Earlier I made the claim that the American political system functions as a religious system. I believe that we can apply some of what we know about religion to what we know about politics, and that this in turn can tell us a bit about sanity. As Unitarian Universalists we know that salvation is not achieved at the level of the individual being promised a better world after this world. Salvation is not a state of inner peace that we attain, but a social reality that we build. It is tempting to think that staying sane in the election season is a matter of avoidance and separation rather than participation and engagement. The stance that says, “Politics is a dirty business that I find distasteful and off-putting so I do not get involved,” is a form of denial. It is a form of willful ignorance.
There is corollary to this. Just as we understand that being a Unitarian Universalist means practicing your faith, it does not mean constantly trying to convert your family members, friends, or strangers. The same is true of politics. Not every conversation needs to turn into debate about politics. This can be difficult.
When I say that politics is a religious system, I am making an analogy. It is not a perfect analogy, but it is an understanding that offers plenty of insights. For example, it is very clear to me that religions have the same fights over interpreting the Bible that politicians have over interpreting the Constitution. Both are documents that approved of slavery, by the way. There are battles over whether these documents ought to be read literally, or whether our interpretation ought to evolve over time. Do new occasions teach new duties or is there never anything new under the sun?
At its core, here is what staying sane means to me. It means having a powerful and profound vision of what a good society looks like to you. Paint a picture of that powerful vision in your mind. Imagine it engraved on a plaque in a public place. Maturity and health means staying true to that vision. State the vision positively. Refrain from name-calling because there is a smallness there that is not worthy of you.

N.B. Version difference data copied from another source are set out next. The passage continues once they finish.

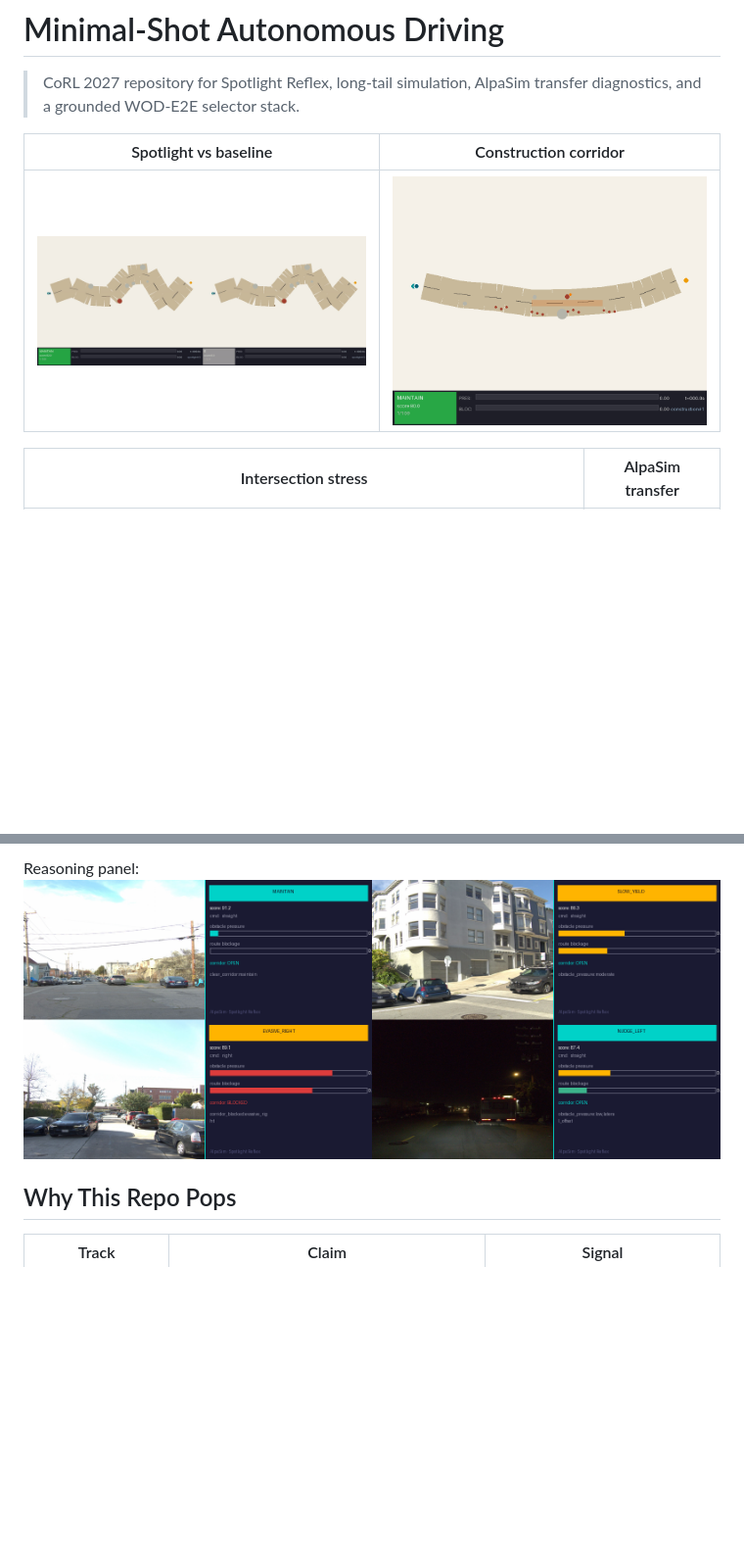
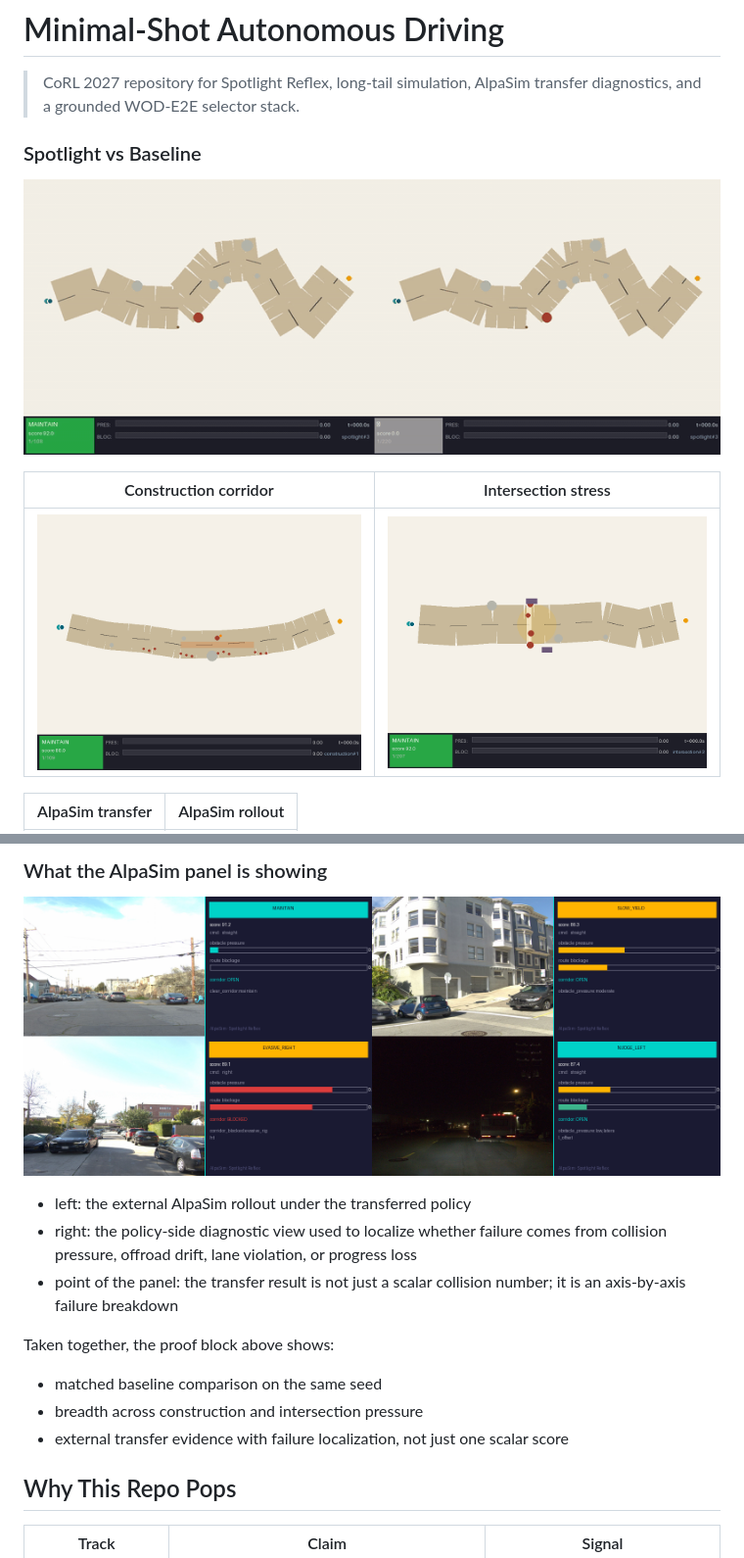
Before and after one commit to amtellezfernandez/minimal-shot-av, a Markdown page: README.md, 2 parts joined by grey strips. Shown at 98% size. GitHub-like rendering; blank space fills up the shorter version.

```diff
--- a/README.md
+++ b/README.md
@@ -2,9 +2,13 @@
 
 > CoRL 2027 repository for Spotlight Reflex, long-tail simulation, AlpaSim transfer diagnostics, and a grounded WOD-E2E selector stack.
 
-| Spotlight vs baseline | Construction corridor |
+### Spotlight vs Baseline
+
+![Spotlight vs baseline](docs/images/spotlight_vs_baseline.gif)
+
+| Construction corridor | Intersection stress |
 |---|---|
-| ![Spotlight vs baseline](docs/images/spotlight_vs_baseline.gif) | ![Construction corridor](docs/images/construction_success.gif) |
+| ![Construction corridor](docs/images/construction_success.gif) | ![Intersection stress](docs/images/intersection_stress.gif) |
 
-| Intersection stress | AlpaSim transfer |
+| AlpaSim transfer | AlpaSim rollout |
 |---|---|
@@ -12,6 +16,19 @@
 
-Reasoning panel:
+### What the AlpaSim panel is showing
+
 ![AlpaSim reasoning panel](docs/images/alpasim_reasoning_panel.png)
+
+- left: the external AlpaSim rollout under the transferred policy
+- right: the policy-side diagnostic view used to localize whether failure comes from
+  collision pressure, offroad drift, lane violation, or progress loss
+- point of the panel: the transfer result is not just a scalar collision number; it is
+  an axis-by-axis failure breakdown
+
+Taken together, the proof block above shows:
+
+- matched baseline comparison on the same seed
+- breadth across construction and intersection pressure
+- external transfer evidence with failure localization, not just one scalar score
 
 ## Why This Repo Pops
 
```
Also changed, not shown: other parts of README.md (+17 -20 lines).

Maturity and health means stating and restating your powerful vision in the clearest and most powerful language you have, and working on behalf of it. And the sanest thing you can possibly do is hold onto that vision no matter what. Indeed, it is the only sane thing to do.